D. D. (full name withheld upon request)
One of your points is that letter-writing is a form of participatory democracy, civic involvement, active citizenry. But, letter-writing is done in the privacy of one's home as an outburst of praise or rage (usually rage), and then, having satisfied its purpose of getting something off one’s chest (or showing others that they’re wrong or misguided), is put aside for the other activities of daily life. Participatory democracy, civic involvement, is working with others in your neighborhood, your community, your city, your state. Citizenry is taking an active role in political or not-for-profit groups whose activities have goals beyond immediate satisfaction, and repercussions that affect others far beyond the readers of one publication.
Women, who, for too long have had to balance work, study, homemaking, child-rearing, and recreation almost by themselves, know exactly how to weigh the importance of how they allocate their time and energy. Perhaps the answer to your puzzlement is, women have figured out that letters to the media are like masturbation. It feels good for the nonce, but doesn’t do much for the future.
Kitchener questions why women are hesitant to raise their voice in the public sphere, but she overlooks the important role that women play in the public relations industry. As a communications professional currently enrolled in a public relations writing class at Georgetown University, I can’t help but note that only two of my current classmates are male. According to an August 2014 article from this publication, the public relations field is nearly two-thirds female.

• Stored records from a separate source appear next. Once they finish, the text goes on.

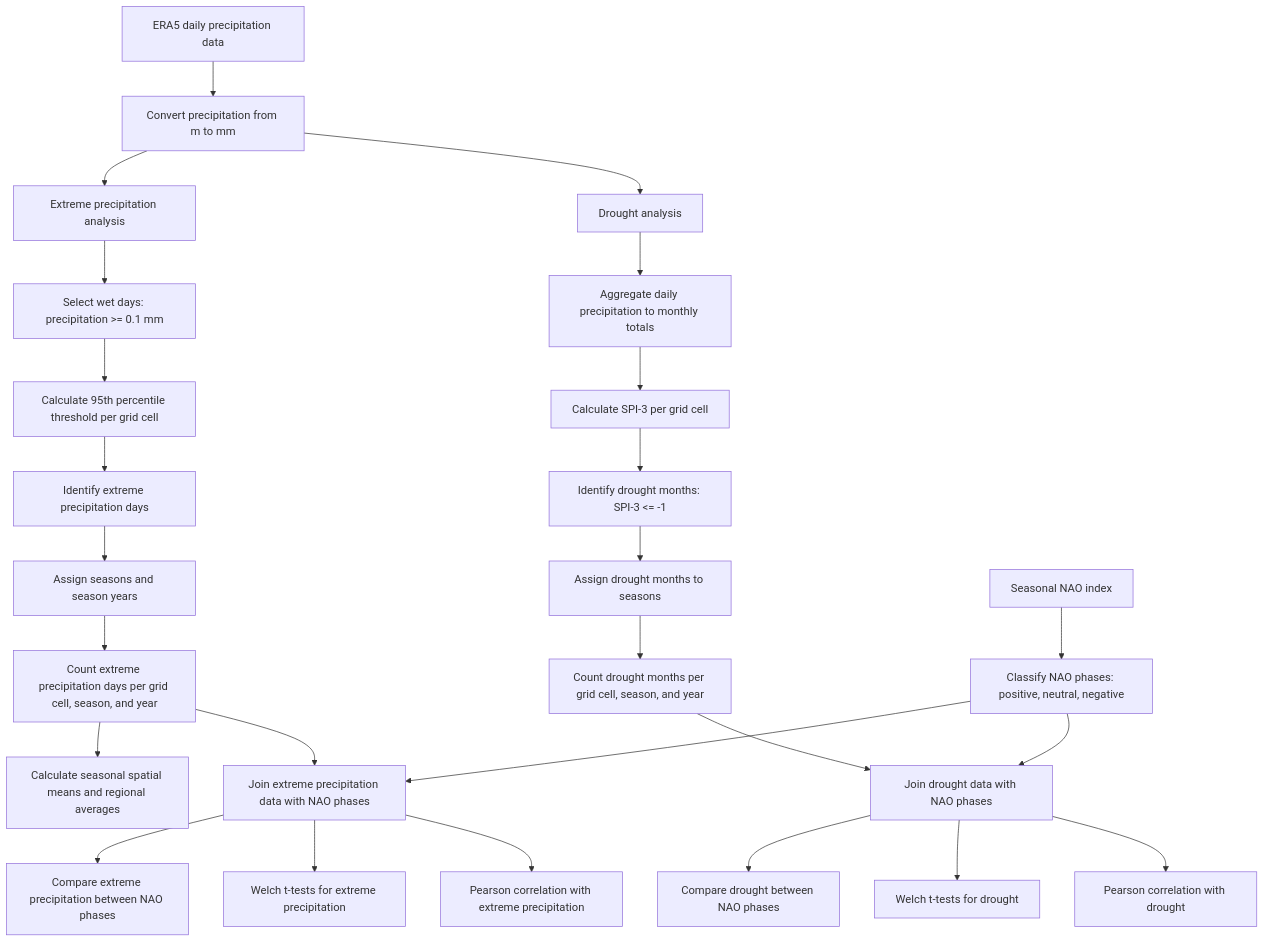
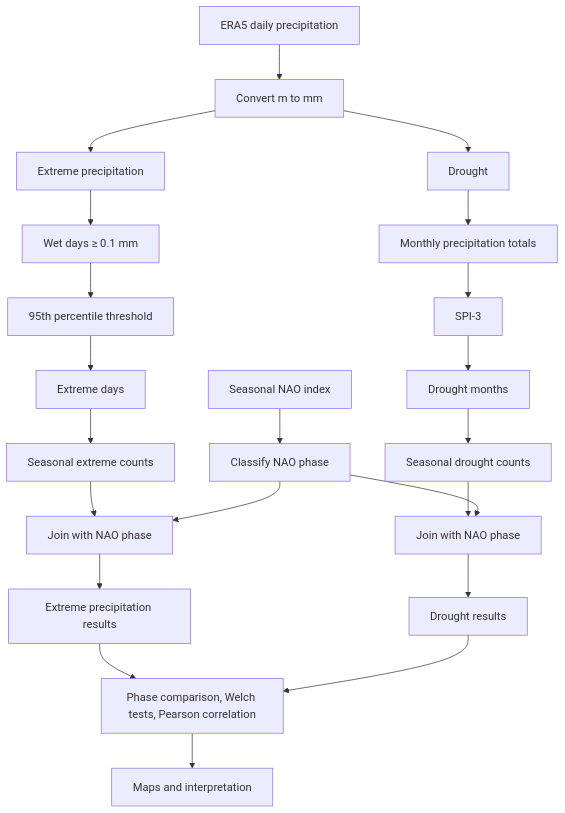
One commit to LauraDamien/NAO-Iberian-extremes changed the diagram in NAO_Iberian_Peninsula.qmd. Above: the diagram before and after it, drawn with Mermaid. The commit also changed other lines of this file and 3 other files, not shown here.

````diff
--- a/NAO_Iberian_Peninsula.qmd
+++ b/NAO_Iberian_Peninsula.qmd
@@ -260,35 +265,32 @@
 ```{mermaid}
 flowchart TD
-    A[ERA5 daily precipitation data] --> B[Convert precipitation from m to mm]
+    A[ERA5 daily precipitation] --> B[Convert m to mm]
+    N[Seasonal NAO index] --> O[Classify NAO phase]
 
-    B --> C[Extreme precipitation analysis]
-    B --> D[Drought analysis]
+    B --> C[Extreme precipitation]
+    B --> D[Drought]
 
-    C --> E[Select wet days: precipitation >= 0.1 mm]
-    E --> F[Calculate 95th percentile threshold per grid cell]
-    F --> G[Identify extreme precipitation days]
-    G --> H[Assign seasons and season years]
-    H --> I[Count extreme precipitation days per grid cell, season, and year]
-    I --> J[Calculate seasonal spatial means and regional averages]
+    C --> C1[Wet days ≥ 0.1 mm]
+    C1 --> C2[95th percentile threshold]
+    C2 --> C3[Extreme days]
+    C3 --> C4[Seasonal extreme counts]
 
-    D --> K[Aggregate daily precipitation to monthly totals]
-    K --> L[Calculate SPI-3 per grid cell]
-    L --> M[Identify drought months: SPI-3 <= -1]
-    M --> N[Assign drought months to seasons]
-    N --> O[Count drought months per grid cell, season, and year]
+    D --> D1[Monthly precipitation totals]
+    D1 --> D2[SPI-3]
+    D2 --> D3[Drought months]
+    D3 --> D4[Seasonal drought counts]
 
-    P[Seasonal NAO index] --> Q[Classify NAO phases: positive, neutral, negative]
+    C4 --> E[Join with NAO phase]
+    O --> E
 
-    I --> R[Join extreme precipitation data with NAO phases]
-    O --> S[Join drought data with NAO phases]
-    Q --> R
-    Q --> S
+    D4 --> F[Join with NAO phase]
+    O --> F
 
-    R --> T[Compare extreme precipitation between NAO phases]
-    R --> U[Welch t-tests for extreme precipitation]
-    R --> V[Pearson correlation with extreme precipitation]
+    E --> G[Extreme precipitation results]
+    F --> H[Drought results]
 
-    S --> W[Compare drought between NAO phases]
-    S --> X[Welch t-tests for drought]
-    S --> Y[Pearson correlation with drought]
+    G --> I[Phase comparison, Welch tests, Pearson correlation]
+    H --> I
+
+    I --> J[Maps and interpretation]
 ```
````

Who do you think is writing many of the opinion pieces and official responses that make their way to the opinions sections of newspapers and journals across the country?
I encourage all women wishing to speak up to find their voice, but we must also recognize communications and public relations professionals (of all backgrounds) for the critical work they do behind the scenes to educate and advocate on their clients’ behalf.
Riverdale Park, Md.
Bring back your comments section. Women are too busy to have time to sit and write a letter. I commented daily on many articles until you got rid of the comments. I am still miffed about that and do not have time to sit and write letters.
Caroline Kitchener replies:
Thanks, everyone, for reading my piece—I’m happy to see what looks like a lot of female names here! Since I published this, quite a few women have written to me with some version of your response, Anna: They’ve told me that they share their opinion with friends, or in local community forums, freely and often, but aren’t inclined to submit it for publication. Women, perhaps, just prefer to voice their opinions privately, or semi-privately. Looking at the responses I personally received to this piece, this theory seems to hold. I got over 20 emails responding to my argument—almost all were from women. But when we discussed the article in our Atlantic discussion forum (one of the features of our membership platform, The Masthead), almost all participants were men. This brings me to your point, Judith: Do letters to the editor actually lead to productive conversations? Even the handful that actually make a clear point? Letters to the editor are, inherently, performative—and maybe that’s a problem. Maybe the public nature of the platform encourages writers to infuse their letters with far too much—as you say, Jen—“bravado.” Maybe the best way to change minds is to talk to a smaller group, or to a friend, one-on-one.
My concern is that if women don’t write letters to the editor, other women will feel like they can’t. At The Atlantic’s offices, I laughed with a group of my female colleagues about the subtitle selected for my piece (a quote from Andrew Perrin, a professor of sociology at UNC Chapel Hill): “In many cases, the confidence men have is not particularly warranted.” I think it’s time for women to have a little unwarranted confidence, too.